* **TASK GOAL**: Each entry below should be returned exactly as is, with the pictures removed.
*** SOURCE INFORMATION ***
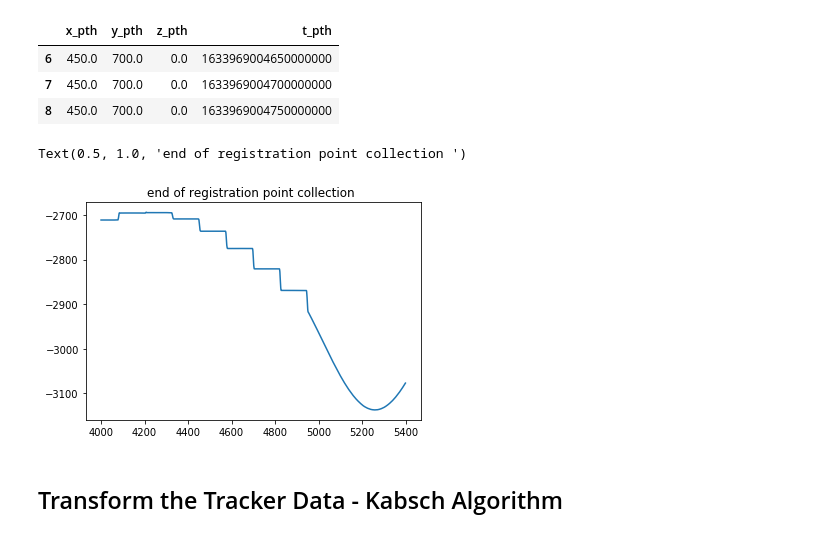
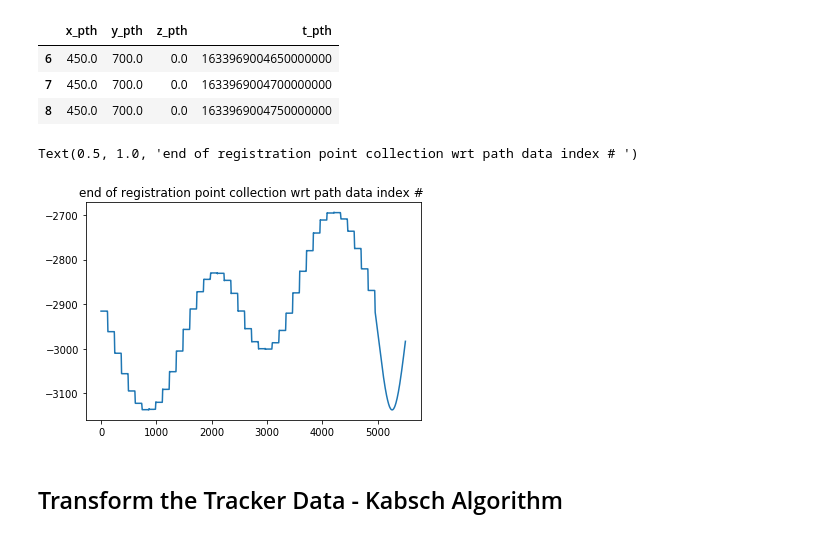
Before and after one commit to steve303/kuka_path_soln, a Jupyter notebook: path_soln.ipynb, the cells around one changed output. Drawn from its saved outputs; the diff is of its cells as text; code cells hidden in the pictures.

```diff
--- a/path_soln.ipynb
+++ b/path_soln.ipynb
@@ -228,11 +228,11 @@ path_i.head(3)
 | 8 | 450.0 | 700.0 | 0.0 | 1633969004750000000 |
 # %%
 %matplotlib inline
-plt.plot(track_i.z_trk[4000:5400])
-plt.title('end of registration point collection ')
+plt.plot(track_i.z_trk[0:5500])
+plt.title('end of registration point collection wrt path data index # ')
 # %% [output]
-Text(0.5, 1.0, 'end of registration point collection ')
+Text(0.5, 1.0, 'end of registration point collection wrt path data index # ')
-[figure, old version]
+[figure, new version]
 # %% [markdown]
 ## Transform the Tracker Data - Kabsch Algorithm
 # %%
```
Also changed, not shown: parts of 10 cells of this notebook.
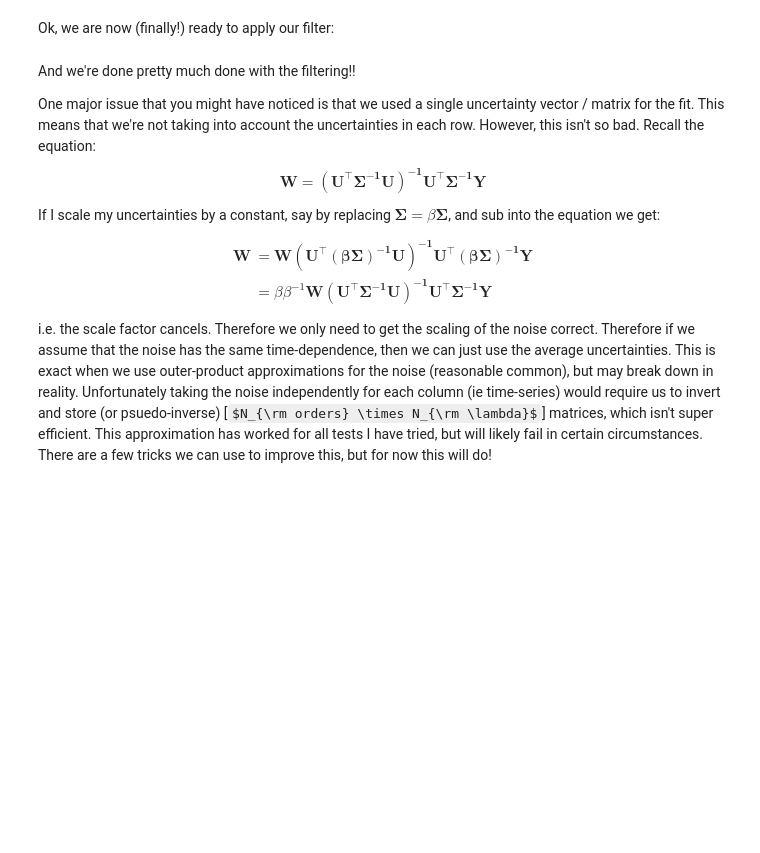
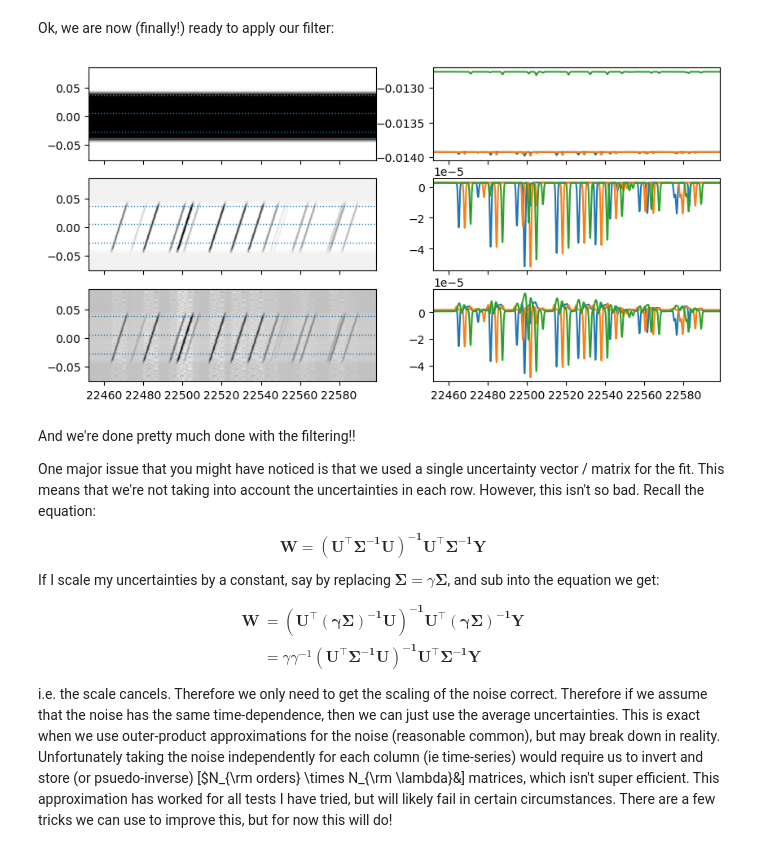
Before and after one commit to nealegibson/hr_desert_tutorial, a Jupyter notebook: simple_retrieval_tutorial.ipynb, the cells around one changed output. Drawn from its saved outputs; the diff is of its cells as text; code cells hidden in the pictures; some formulas as TeX source; blank space fills up the shorter version.

```diff
--- a/simple_retrieval_tutorial.ipynb
+++ b/simple_retrieval_tutorial.ipynb
@@ -565,18 +665,20 @@ for ord in range(W.shape[0]):
 # %%
 #let's plot it up and see
 
-fig,ax = plt.subplots(3,2,figsize=[10,5])
+fig,ax = plt.subplots(3,2,figsize=[10,5],sharex=True)
 ax[0,0].pcolormesh(W[10],ph,FM[10])
 ax[1,0].pcolormesh(W[10],ph,FMN[10])
 ax[2,0].pcolormesh(W[10],ph,filtered_model[10])
 
-for q in [30,40,50,60,70]:
+for q in [30,50,70]:
     ax[0,1].plot(W[10],FM[10,q])
     ax[1,1].plot(W[10],FMN[10,q])
     ax[2,1].plot(W[10],filtered_model[10,q])
     ax[0,0].axhline(ph[q],lw=1,ls=':')
     ax[1,0].axhline(ph[q],lw=1,ls=':')
     ax[2,0].axhline(ph[q],lw=1,ls=':')
+# %% [output]
+[figure, added]
 # %% [markdown]
 And we're done pretty much done with the filtering!!
 
@@ -584,14 +686,14 @@ One major issue that you might have noticed is that we used a single uncertainty
 $$
 \boldsymbol {W = (U^\top \boldsymbol\Sigma^{-1} U)^{-1} U^\top \boldsymbol\Sigma^{-1} Y}
 $$
-If I scale my uncertainties by a constant, say by replacing $\boldsymbol\Sigma = \beta\boldsymbol\Sigma$, and sub into the equation we get:
+If I scale my uncertainties by a constant, say by replacing $\boldsymbol\Sigma = \gamma\boldsymbol\Sigma$, and sub into the equation we get:
 $$
 \begin{align}
-\boldsymbol {W} &= \boldsymbol {W(U^\top (\beta\boldsymbol\Sigma)^{-1} U)^{-1} U^\top (\beta\boldsymbol\Sigma)^{-1} Y}\\
-&= \beta\beta^{-1}\boldsymbol {W(U^\top \boldsymbol\Sigma^{-1} U)^{-1} U^\top \boldsymbol\Sigma^{-1} Y}
+\boldsymbol {W} &= \boldsymbol {(U^\top (\gamma\boldsymbol\Sigma)^{-1} U)^{-1} U^\top (\gamma\boldsymbol\Sigma)^{-1} Y}\\
+&= \gamma\gamma^{-1}\boldsymbol {(U^\top \boldsymbol\Sigma^{-1} U)^{-1} U^\top \boldsymbol\Sigma^{-1} Y}
 \end{align}
 $$
-i.e. the scale factor cancels. Therefore we only need to get the scaling of the noise correct. Therefore if we assume that the noise has the same time-dependence, then we can just use the average uncertainties. This is exact when we use outer-product approximations for the noise (reasonable common), but may break down in reality. Unfortunately taking the noise independently for each column (ie time-series) would require us to invert and store (or psuedo-inverse) [$N_{\rm orders} \times N_{\rm \lambda}$] matrices, which isn't super efficient. This approximation has worked for all tests I have tried, but will likely fail in certain circumstances. There are a few tricks we can use to improve this, but for now this will do!
+i.e. the scale cancels. Therefore we only need to get the scaling of the noise correct. Therefore if we assume that the noise has the same time-dependence, then we can just use the average uncertainties. This is exact when we use outer-product approximations for the noise (reasonable common), but may break down in reality. Unfortunately taking the noise independently for each column (ie time-series) would require us to invert and store (or psuedo-inverse) [$N_{\rm orders} \times N_{\rm \lambda}&] matrices, which isn't super efficient. This approximation has worked for all tests I have tried, but will likely fail in certain circumstances. There are a few tricks we can use to improve this, but for now this will do!
 # %% [markdown]
 ### Your Task
 
```
Also changed, not shown: parts of 18 cells of this notebook, 3 other files.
*** End of SOURCE INFORMATION ***
* **REPLY TO THE EXERCISE**:
Before and after one commit to steve303/kuka_path_soln, a Jupyter notebook: path_soln.ipynb, the cells around one changed output. Drawn from its saved outputs; the diff is of its cells as text; code cells hidden in the pictures.

```diff
--- a/path_soln.ipynb
+++ b/path_soln.ipynb
@@ -228,11 +228,11 @@ path_i.head(3)
 | 8 | 450.0 | 700.0 | 0.0 | 1633969004750000000 |
 # %%
 %matplotlib inline
-plt.plot(track_i.z_trk[4000:5400])
-plt.title('end of registration point collection ')
+plt.plot(track_i.z_trk[0:5500])
+plt.title('end of registration point collection wrt path data index # ')
 # %% [output]
-Text(0.5, 1.0, 'end of registration point collection ')
+Text(0.5, 1.0, 'end of registration point collection wrt path data index # ')
-[figure, old version]
+[figure, new version]
 # %% [markdown]
 ## Transform the Tracker Data - Kabsch Algorithm
 # %%
```
Also changed, not shown: parts of 10 cells of this notebook.
Before and after one commit to nealegibson/hr_desert_tutorial, a Jupyter notebook: simple_retrieval_tutorial.ipynb, the cells around one changed output. Drawn from its saved outputs; the diff is of its cells as text; code cells hidden in the pictures; some formulas as TeX source; blank space fills up the shorter version.

```diff
--- a/simple_retrieval_tutorial.ipynb
+++ b/simple_retrieval_tutorial.ipynb
@@ -565,18 +665,20 @@ for ord in range(W.shape[0]):
 # %%
 #let's plot it up and see
 
-fig,ax = plt.subplots(3,2,figsize=[10,5])
+fig,ax = plt.subplots(3,2,figsize=[10,5],sharex=True)
 ax[0,0].pcolormesh(W[10],ph,FM[10])
 ax[1,0].pcolormesh(W[10],ph,FMN[10])
 ax[2,0].pcolormesh(W[10],ph,filtered_model[10])
 
-for q in [30,40,50,60,70]:
+for q in [30,50,70]:
     ax[0,1].plot(W[10],FM[10,q])
     ax[1,1].plot(W[10],FMN[10,q])
     ax[2,1].plot(W[10],filtered_model[10,q])
     ax[0,0].axhline(ph[q],lw=1,ls=':')
     ax[1,0].axhline(ph[q],lw=1,ls=':')
     ax[2,0].axhline(ph[q],lw=1,ls=':')
+# %% [output]
+[figure, added]
 # %% [markdown]
 And we're done pretty much done with the filtering!!
 
@@ -584,14 +686,14 @@ One major issue that you might have noticed is that we used a single uncertainty
 $$
 \boldsymbol {W = (U^\top \boldsymbol\Sigma^{-1} U)^{-1} U^\top \boldsymbol\Sigma^{-1} Y}
 $$
-If I scale my uncertainties by a constant, say by replacing $\boldsymbol\Sigma = \beta\boldsymbol\Sigma$, and sub into the equation we get:
+If I scale my uncertainties by a constant, say by replacing $\boldsymbol\Sigma = \gamma\boldsymbol\Sigma$, and sub into the equation we get:
 $$
 \begin{align}
-\boldsymbol {W} &= \boldsymbol {W(U^\top (\beta\boldsymbol\Sigma)^{-1} U)^{-1} U^\top (\beta\boldsymbol\Sigma)^{-1} Y}\\
-&= \beta\beta^{-1}\boldsymbol {W(U^\top \boldsymbol\Sigma^{-1} U)^{-1} U^\top \boldsymbol\Sigma^{-1} Y}
+\boldsymbol {W} &= \boldsymbol {(U^\top (\gamma\boldsymbol\Sigma)^{-1} U)^{-1} U^\top (\gamma\boldsymbol\Sigma)^{-1} Y}\\
+&= \gamma\gamma^{-1}\boldsymbol {(U^\top \boldsymbol\Sigma^{-1} U)^{-1} U^\top \boldsymbol\Sigma^{-1} Y}
 \end{align}
 $$
-i.e. the scale factor cancels. Therefore we only need to get the scaling of the noise correct. Therefore if we assume that the noise has the same time-dependence, then we can just use the average uncertainties. This is exact when we use outer-product approximations for the noise (reasonable common), but may break down in reality. Unfortunately taking the noise independently for each column (ie time-series) would require us to invert and store (or psuedo-inverse) [$N_{\rm orders} \times N_{\rm \lambda}$] matrices, which isn't super efficient. This approximation has worked for all tests I have tried, but will likely fail in certain circumstances. There are a few tricks we can use to improve this, but for now this will do!
+i.e. the scale cancels. Therefore we only need to get the scaling of the noise correct. Therefore if we assume that the noise has the same time-dependence, then we can just use the average uncertainties. This is exact when we use outer-product approximations for the noise (reasonable common), but may break down in reality. Unfortunately taking the noise independently for each column (ie time-series) would require us to invert and store (or psuedo-inverse) [$N_{\rm orders} \times N_{\rm \lambda}&] matrices, which isn't super efficient. This approximation has worked for all tests I have tried, but will likely fail in certain circumstances. There are a few tricks we can use to improve this, but for now this will do!
 # %% [markdown]
 ### Your Task
 
```
Also changed, not shown: parts of 18 cells of this notebook, 3 other files.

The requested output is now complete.